(Collection entries)
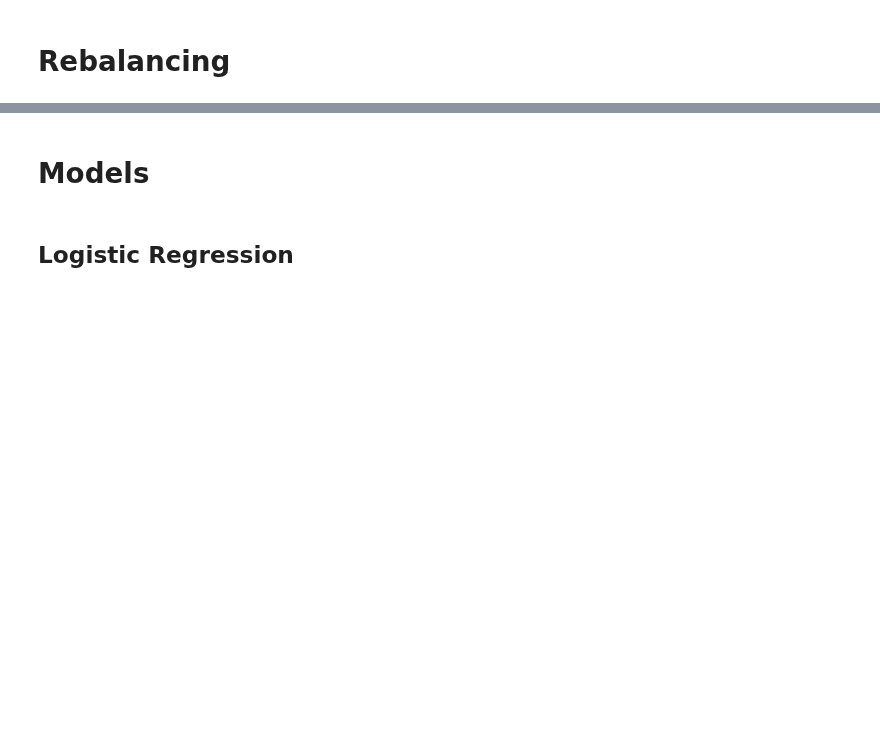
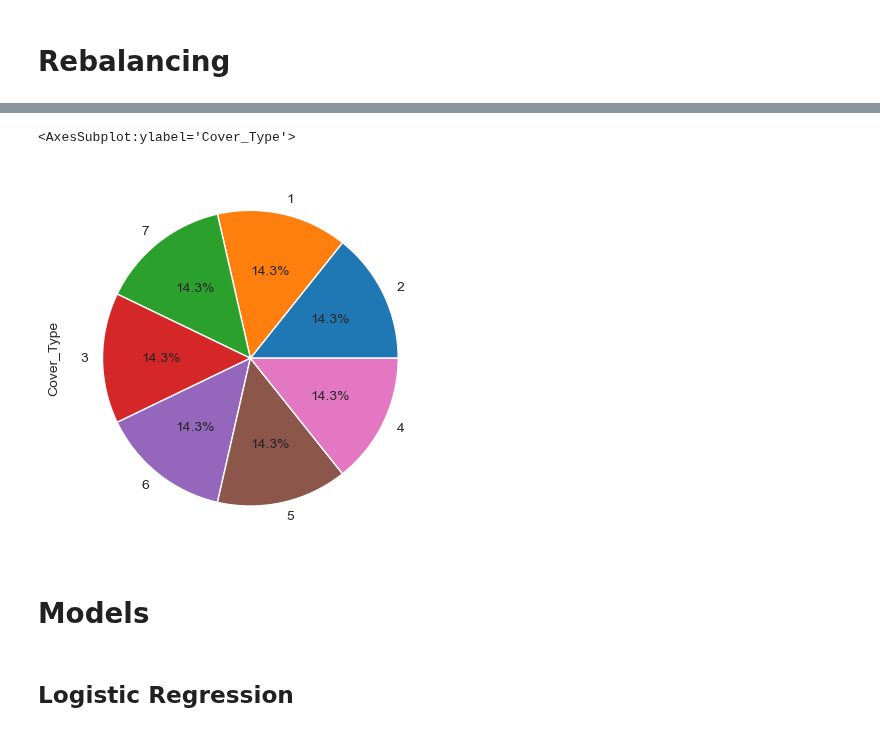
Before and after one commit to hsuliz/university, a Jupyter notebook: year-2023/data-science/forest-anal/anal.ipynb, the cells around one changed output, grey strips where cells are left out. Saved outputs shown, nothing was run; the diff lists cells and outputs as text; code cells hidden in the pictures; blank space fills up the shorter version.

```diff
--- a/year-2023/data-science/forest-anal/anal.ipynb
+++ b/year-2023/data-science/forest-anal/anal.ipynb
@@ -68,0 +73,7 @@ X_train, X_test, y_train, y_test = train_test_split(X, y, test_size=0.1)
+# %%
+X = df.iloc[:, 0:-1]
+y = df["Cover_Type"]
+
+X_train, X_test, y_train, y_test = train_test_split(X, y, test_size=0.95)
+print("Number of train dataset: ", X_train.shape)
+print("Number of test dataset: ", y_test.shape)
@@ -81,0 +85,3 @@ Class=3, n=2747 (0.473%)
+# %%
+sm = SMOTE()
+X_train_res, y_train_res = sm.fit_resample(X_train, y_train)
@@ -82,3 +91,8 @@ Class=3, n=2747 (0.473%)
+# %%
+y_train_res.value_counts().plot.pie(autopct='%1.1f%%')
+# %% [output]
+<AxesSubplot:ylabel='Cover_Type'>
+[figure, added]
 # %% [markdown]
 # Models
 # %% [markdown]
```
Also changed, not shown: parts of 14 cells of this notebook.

> _Aim of the task_
Lines with the word "changed" in them are the answer; report each one from the data.

> _Response area_
Before and after one commit to hsuliz/university, a Jupyter notebook: year-2023/data-science/forest-anal/anal.ipynb, the cells around one changed output, grey strips where cells are left out. Saved outputs shown, nothing was run; the diff lists cells and outputs as text; code cells hidden in the pictures; blank space fills up the shorter version.
Also changed, not shown: parts of 14 cells of this notebook.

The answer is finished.